Task instructions> Exclude the pictures, then repeat the remaining data exactly.

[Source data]

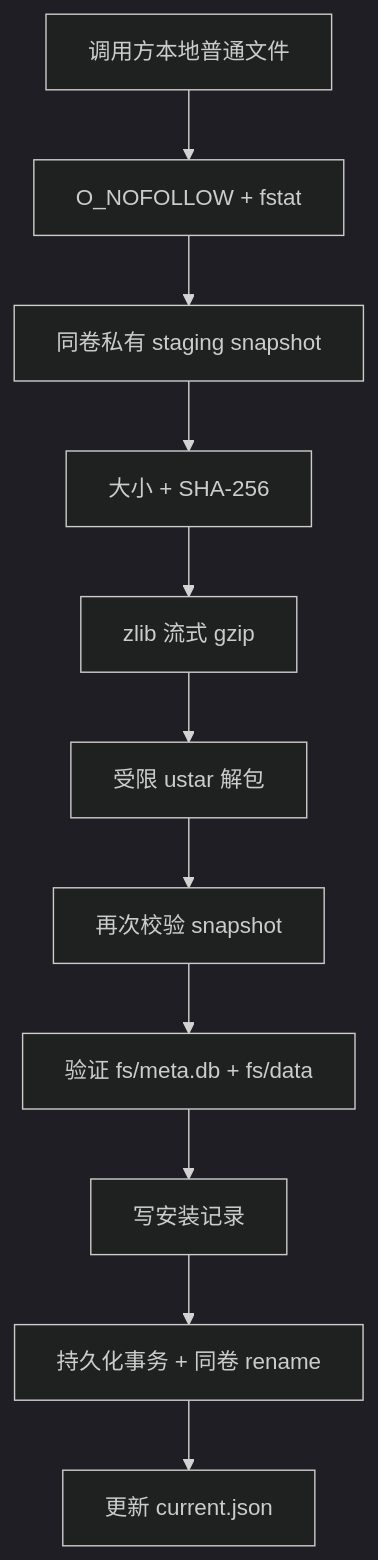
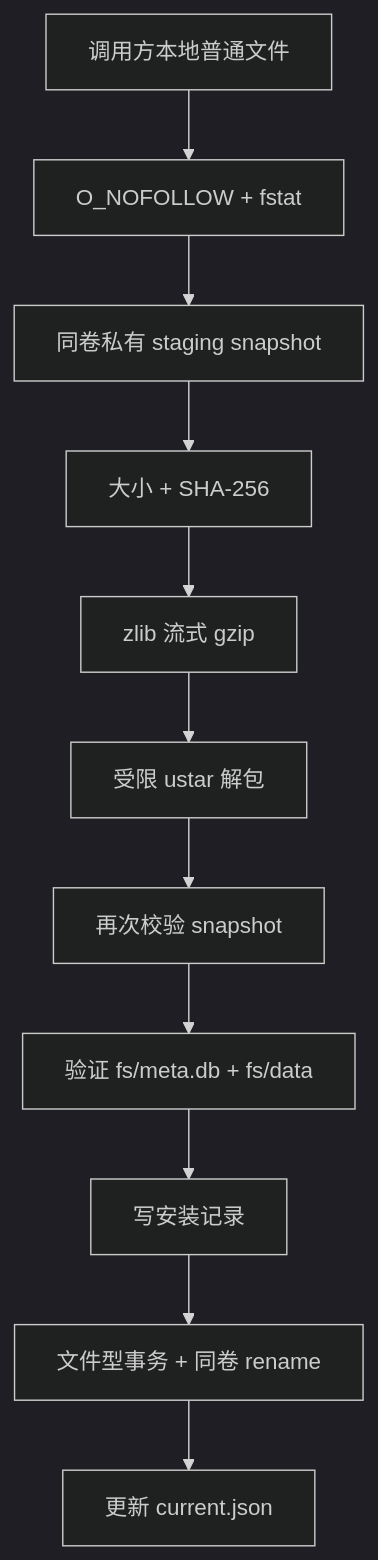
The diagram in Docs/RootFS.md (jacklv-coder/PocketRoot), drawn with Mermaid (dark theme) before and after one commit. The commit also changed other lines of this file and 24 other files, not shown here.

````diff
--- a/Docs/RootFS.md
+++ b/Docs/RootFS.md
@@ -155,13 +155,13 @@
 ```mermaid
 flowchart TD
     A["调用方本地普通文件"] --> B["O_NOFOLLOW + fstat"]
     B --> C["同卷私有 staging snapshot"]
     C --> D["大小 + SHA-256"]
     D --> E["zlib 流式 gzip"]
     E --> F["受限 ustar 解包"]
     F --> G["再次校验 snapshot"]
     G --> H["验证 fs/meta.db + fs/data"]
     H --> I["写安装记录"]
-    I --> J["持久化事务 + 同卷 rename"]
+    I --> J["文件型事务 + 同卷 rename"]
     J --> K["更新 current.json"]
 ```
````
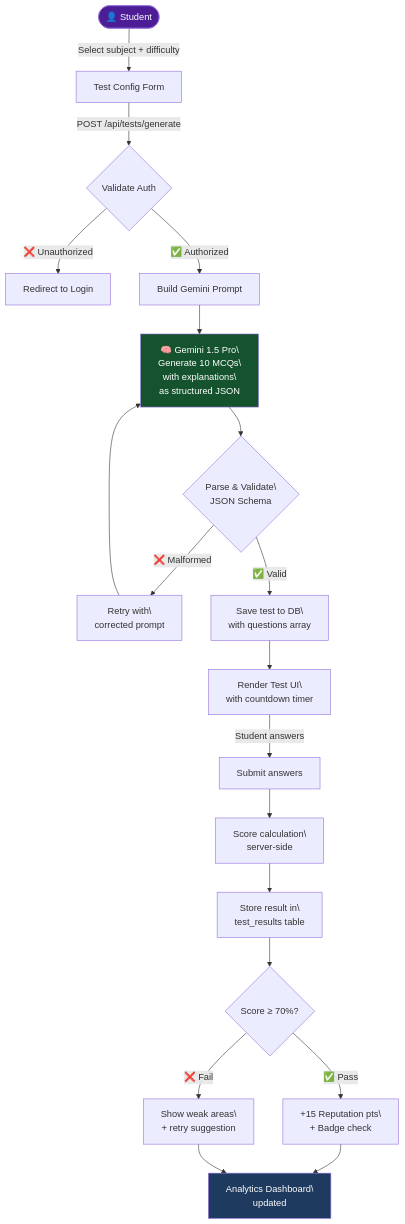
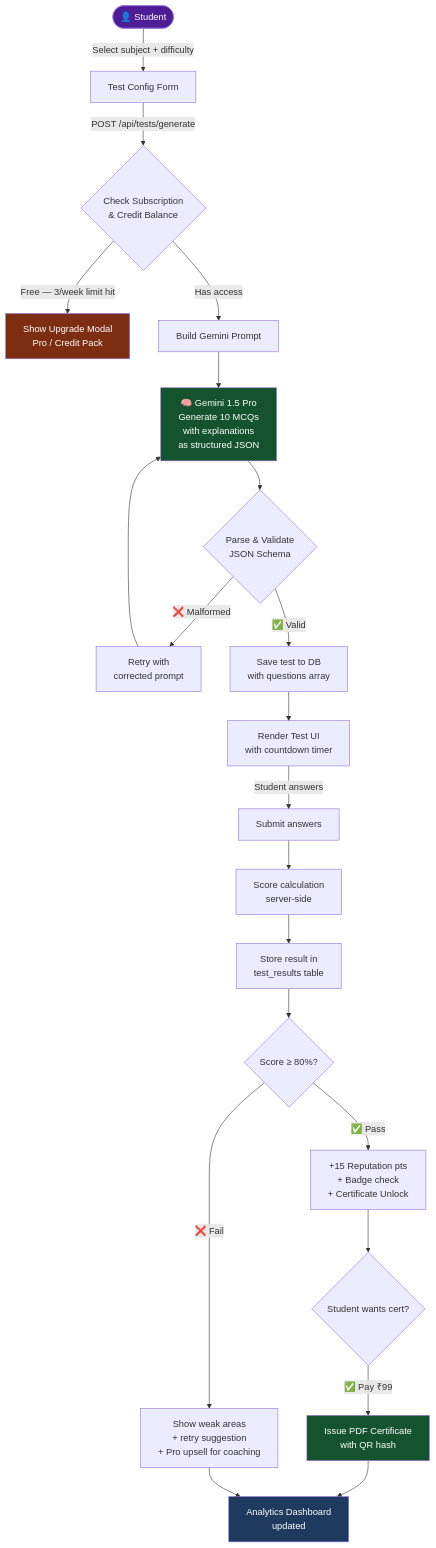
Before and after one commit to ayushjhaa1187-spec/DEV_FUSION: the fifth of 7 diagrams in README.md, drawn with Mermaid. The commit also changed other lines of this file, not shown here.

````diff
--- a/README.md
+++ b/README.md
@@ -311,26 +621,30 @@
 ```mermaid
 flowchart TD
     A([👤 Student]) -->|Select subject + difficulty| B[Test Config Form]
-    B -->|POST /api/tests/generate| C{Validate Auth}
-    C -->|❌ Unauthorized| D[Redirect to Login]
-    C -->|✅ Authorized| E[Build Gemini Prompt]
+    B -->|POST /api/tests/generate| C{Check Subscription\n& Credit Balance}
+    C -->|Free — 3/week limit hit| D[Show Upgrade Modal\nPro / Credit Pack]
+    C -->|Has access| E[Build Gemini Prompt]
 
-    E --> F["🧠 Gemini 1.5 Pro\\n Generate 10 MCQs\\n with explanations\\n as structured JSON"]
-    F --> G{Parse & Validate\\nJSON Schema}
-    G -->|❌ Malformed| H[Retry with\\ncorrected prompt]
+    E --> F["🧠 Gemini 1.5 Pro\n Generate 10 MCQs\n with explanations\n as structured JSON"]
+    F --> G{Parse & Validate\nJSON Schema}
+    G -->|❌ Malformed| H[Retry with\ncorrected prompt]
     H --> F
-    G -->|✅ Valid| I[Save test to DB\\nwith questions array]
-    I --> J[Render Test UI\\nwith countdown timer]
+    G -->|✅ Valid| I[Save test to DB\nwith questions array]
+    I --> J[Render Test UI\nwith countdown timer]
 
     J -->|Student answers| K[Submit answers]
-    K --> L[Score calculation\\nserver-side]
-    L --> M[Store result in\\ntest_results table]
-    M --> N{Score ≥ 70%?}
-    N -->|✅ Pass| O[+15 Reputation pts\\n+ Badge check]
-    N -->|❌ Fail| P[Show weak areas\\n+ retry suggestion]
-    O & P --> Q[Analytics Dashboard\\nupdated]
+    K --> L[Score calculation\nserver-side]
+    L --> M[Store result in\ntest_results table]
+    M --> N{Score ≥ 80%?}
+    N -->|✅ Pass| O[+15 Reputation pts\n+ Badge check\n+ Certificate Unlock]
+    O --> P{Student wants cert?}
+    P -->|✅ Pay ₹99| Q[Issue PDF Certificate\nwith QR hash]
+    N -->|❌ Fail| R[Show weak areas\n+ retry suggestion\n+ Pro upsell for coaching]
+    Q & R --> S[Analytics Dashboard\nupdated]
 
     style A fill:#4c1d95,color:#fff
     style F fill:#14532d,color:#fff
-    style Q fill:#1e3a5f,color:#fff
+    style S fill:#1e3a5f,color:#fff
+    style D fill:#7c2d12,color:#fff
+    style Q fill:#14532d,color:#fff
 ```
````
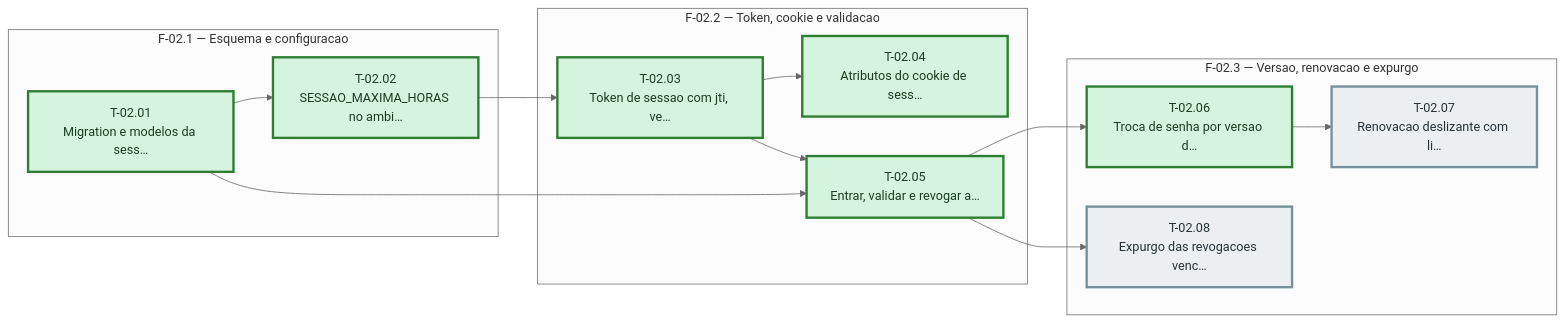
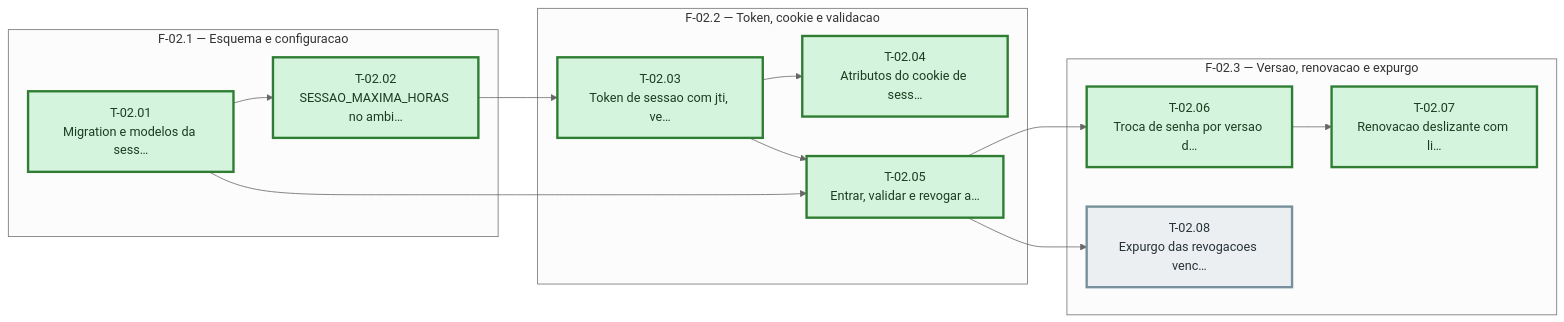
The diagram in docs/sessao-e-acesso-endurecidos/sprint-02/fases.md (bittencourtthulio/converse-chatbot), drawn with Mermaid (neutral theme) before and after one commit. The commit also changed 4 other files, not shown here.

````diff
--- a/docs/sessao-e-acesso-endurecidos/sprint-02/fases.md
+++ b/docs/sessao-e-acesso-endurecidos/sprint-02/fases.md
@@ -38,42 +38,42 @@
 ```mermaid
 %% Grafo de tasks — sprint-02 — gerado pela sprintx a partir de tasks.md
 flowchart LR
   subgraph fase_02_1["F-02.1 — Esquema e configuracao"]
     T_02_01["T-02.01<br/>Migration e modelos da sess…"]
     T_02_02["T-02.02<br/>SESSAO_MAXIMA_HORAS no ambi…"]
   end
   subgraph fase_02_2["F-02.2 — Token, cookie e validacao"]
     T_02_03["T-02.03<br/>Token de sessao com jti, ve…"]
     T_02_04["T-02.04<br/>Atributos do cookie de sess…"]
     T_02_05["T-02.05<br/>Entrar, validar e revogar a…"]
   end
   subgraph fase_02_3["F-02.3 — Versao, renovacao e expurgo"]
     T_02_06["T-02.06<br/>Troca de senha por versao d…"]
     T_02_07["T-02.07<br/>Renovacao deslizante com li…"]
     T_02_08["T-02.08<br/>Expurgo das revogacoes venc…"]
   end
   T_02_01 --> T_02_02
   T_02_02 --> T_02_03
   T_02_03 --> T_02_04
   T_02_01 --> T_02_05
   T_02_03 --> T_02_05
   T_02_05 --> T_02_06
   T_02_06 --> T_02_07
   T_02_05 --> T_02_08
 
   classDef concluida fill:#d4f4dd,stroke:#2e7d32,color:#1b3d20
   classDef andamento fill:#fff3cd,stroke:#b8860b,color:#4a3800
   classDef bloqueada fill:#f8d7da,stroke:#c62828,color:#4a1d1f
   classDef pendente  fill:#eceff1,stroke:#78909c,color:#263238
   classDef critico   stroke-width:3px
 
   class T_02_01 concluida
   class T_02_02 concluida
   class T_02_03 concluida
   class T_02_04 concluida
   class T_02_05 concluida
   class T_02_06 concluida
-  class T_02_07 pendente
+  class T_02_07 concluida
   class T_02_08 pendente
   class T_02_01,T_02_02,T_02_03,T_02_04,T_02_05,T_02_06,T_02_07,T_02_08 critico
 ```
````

Solution to this problem>
The diagram in Docs/RootFS.md (jacklv-coder/PocketRoot), drawn with Mermaid (dark theme) before and after one commit. The commit also changed other lines of this file and 24 other files, not shown here.

````diff
--- a/Docs/RootFS.md
+++ b/Docs/RootFS.md
@@ -155,13 +155,13 @@
 ```mermaid
 flowchart TD
     A["调用方本地普通文件"] --> B["O_NOFOLLOW + fstat"]
     B --> C["同卷私有 staging snapshot"]
     C --> D["大小 + SHA-256"]
     D --> E["zlib 流式 gzip"]
     E --> F["受限 ustar 解包"]
     F --> G["再次校验 snapshot"]
     G --> H["验证 fs/meta.db + fs/data"]
     H --> I["写安装记录"]
-    I --> J["持久化事务 + 同卷 rename"]
+    I --> J["文件型事务 + 同卷 rename"]
     J --> K["更新 current.json"]
 ```
````
Before and after one commit to ayushjhaa1187-spec/DEV_FUSION: the fifth of 7 diagrams in README.md, drawn with Mermaid. The commit also changed other lines of this file, not shown here.

````diff
--- a/README.md
+++ b/README.md
@@ -311,26 +621,30 @@
 ```mermaid
 flowchart TD
     A([👤 Student]) -->|Select subject + difficulty| B[Test Config Form]
-    B -->|POST /api/tests/generate| C{Validate Auth}
-    C -->|❌ Unauthorized| D[Redirect to Login]
-    C -->|✅ Authorized| E[Build Gemini Prompt]
+    B -->|POST /api/tests/generate| C{Check Subscription\n& Credit Balance}
+    C -->|Free — 3/week limit hit| D[Show Upgrade Modal\nPro / Credit Pack]
+    C -->|Has access| E[Build Gemini Prompt]
 
-    E --> F["🧠 Gemini 1.5 Pro\\n Generate 10 MCQs\\n with explanations\\n as structured JSON"]
-    F --> G{Parse & Validate\\nJSON Schema}
-    G -->|❌ Malformed| H[Retry with\\ncorrected prompt]
+    E --> F["🧠 Gemini 1.5 Pro\n Generate 10 MCQs\n with explanations\n as structured JSON"]
+    F --> G{Parse & Validate\nJSON Schema}
+    G -->|❌ Malformed| H[Retry with\ncorrected prompt]
     H --> F
-    G -->|✅ Valid| I[Save test to DB\\nwith questions array]
-    I --> J[Render Test UI\\nwith countdown timer]
+    G -->|✅ Valid| I[Save test to DB\nwith questions array]
+    I --> J[Render Test UI\nwith countdown timer]
 
     J -->|Student answers| K[Submit answers]
-    K --> L[Score calculation\\nserver-side]
-    L --> M[Store result in\\ntest_results table]
-    M --> N{Score ≥ 70%?}
-    N -->|✅ Pass| O[+15 Reputation pts\\n+ Badge check]
-    N -->|❌ Fail| P[Show weak areas\\n+ retry suggestion]
-    O & P --> Q[Analytics Dashboard\\nupdated]
+    K --> L[Score calculation\nserver-side]
+    L --> M[Store result in\ntest_results table]
+    M --> N{Score ≥ 80%?}
+    N -->|✅ Pass| O[+15 Reputation pts\n+ Badge check\n+ Certificate Unlock]
+    O --> P{Student wants cert?}
+    P -->|✅ Pay ₹99| Q[Issue PDF Certificate\nwith QR hash]
+    N -->|❌ Fail| R[Show weak areas\n+ retry suggestion\n+ Pro upsell for coaching]
+    Q & R --> S[Analytics Dashboard\nupdated]
 
     style A fill:#4c1d95,color:#fff
     style F fill:#14532d,color:#fff
-    style Q fill:#1e3a5f,color:#fff
+    style S fill:#1e3a5f,color:#fff
+    style D fill:#7c2d12,color:#fff
+    style Q fill:#14532d,color:#fff
 ```
````
The diagram in docs/sessao-e-acesso-endurecidos/sprint-02/fases.md (bittencourtthulio/converse-chatbot), drawn with Mermaid (neutral theme) before and after one commit. The commit also changed 4 other files, not shown here.

````diff
--- a/docs/sessao-e-acesso-endurecidos/sprint-02/fases.md
+++ b/docs/sessao-e-acesso-endurecidos/sprint-02/fases.md
@@ -38,42 +38,42 @@
 ```mermaid
 %% Grafo de tasks — sprint-02 — gerado pela sprintx a partir de tasks.md
 flowchart LR
   subgraph fase_02_1["F-02.1 — Esquema e configuracao"]
     T_02_01["T-02.01<br/>Migration e modelos da sess…"]
     T_02_02["T-02.02<br/>SESSAO_MAXIMA_HORAS no ambi…"]
   end
   subgraph fase_02_2["F-02.2 — Token, cookie e validacao"]
     T_02_03["T-02.03<br/>Token de sessao com jti, ve…"]
     T_02_04["T-02.04<br/>Atributos do cookie de sess…"]
     T_02_05["T-02.05<br/>Entrar, validar e revogar a…"]
   end
   subgraph fase_02_3["F-02.3 — Versao, renovacao e expurgo"]
     T_02_06["T-02.06<br/>Troca de senha por versao d…"]
     T_02_07["T-02.07<br/>Renovacao deslizante com li…"]
     T_02_08["T-02.08<br/>Expurgo das revogacoes venc…"]
   end
   T_02_01 --> T_02_02
   T_02_02 --> T_02_03
   T_02_03 --> T_02_04
   T_02_01 --> T_02_05
   T_02_03 --> T_02_05
   T_02_05 --> T_02_06
   T_02_06 --> T_02_07
   T_02_05 --> T_02_08
 
   classDef concluida fill:#d4f4dd,stroke:#2e7d32,color:#1b3d20
   classDef andamento fill:#fff3cd,stroke:#b8860b,color:#4a3800
   classDef bloqueada fill:#f8d7da,stroke:#c62828,color:#4a1d1f
   classDef pendente  fill:#eceff1,stroke:#78909c,color:#263238
   classDef critico   stroke-width:3px
 
   class T_02_01 concluida
   class T_02_02 concluida
   class T_02_03 concluida
   class T_02_04 concluida
   class T_02_05 concluida
   class T_02_06 concluida
-  class T_02_07 pendente
+  class T_02_07 concluida
   class T_02_08 pendente
   class T_02_01,T_02_02,T_02_03,T_02_04,T_02_05,T_02_06,T_02_07,T_02_08 critico
 ```
````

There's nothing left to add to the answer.